Give back every record exactly, images excluded.

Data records
_ _ _ _ _
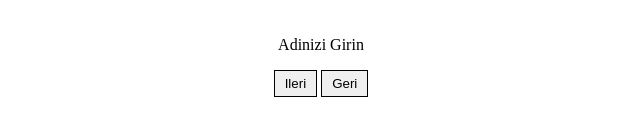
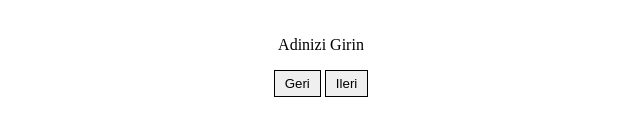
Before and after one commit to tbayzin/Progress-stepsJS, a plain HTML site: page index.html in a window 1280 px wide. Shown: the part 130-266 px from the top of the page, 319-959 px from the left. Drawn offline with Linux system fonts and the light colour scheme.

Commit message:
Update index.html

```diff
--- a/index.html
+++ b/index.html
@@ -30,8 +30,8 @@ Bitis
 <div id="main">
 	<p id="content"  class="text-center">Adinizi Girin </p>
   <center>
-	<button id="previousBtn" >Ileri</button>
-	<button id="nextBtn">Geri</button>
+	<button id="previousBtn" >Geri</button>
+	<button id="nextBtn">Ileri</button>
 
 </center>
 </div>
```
_ _ _ _ _
* _RESPONSE BOX_:
Before and after one commit to tbayzin/Progress-stepsJS, a plain HTML site: page index.html in a window 1280 px wide. Shown: the part 130-266 px from the top of the page, 319-959 px from the left. Drawn offline with Linux system fonts and the light colour scheme.

Commit message:
Update index.html

```diff
--- a/index.html
+++ b/index.html
@@ -30,8 +30,8 @@ Bitis
 <div id="main">
 	<p id="content"  class="text-center">Adinizi Girin </p>
   <center>
-	<button id="previousBtn" >Ileri</button>
-	<button id="nextBtn">Geri</button>
+	<button id="previousBtn" >Geri</button>
+	<button id="nextBtn">Ileri</button>
 
 </center>
 </div>
```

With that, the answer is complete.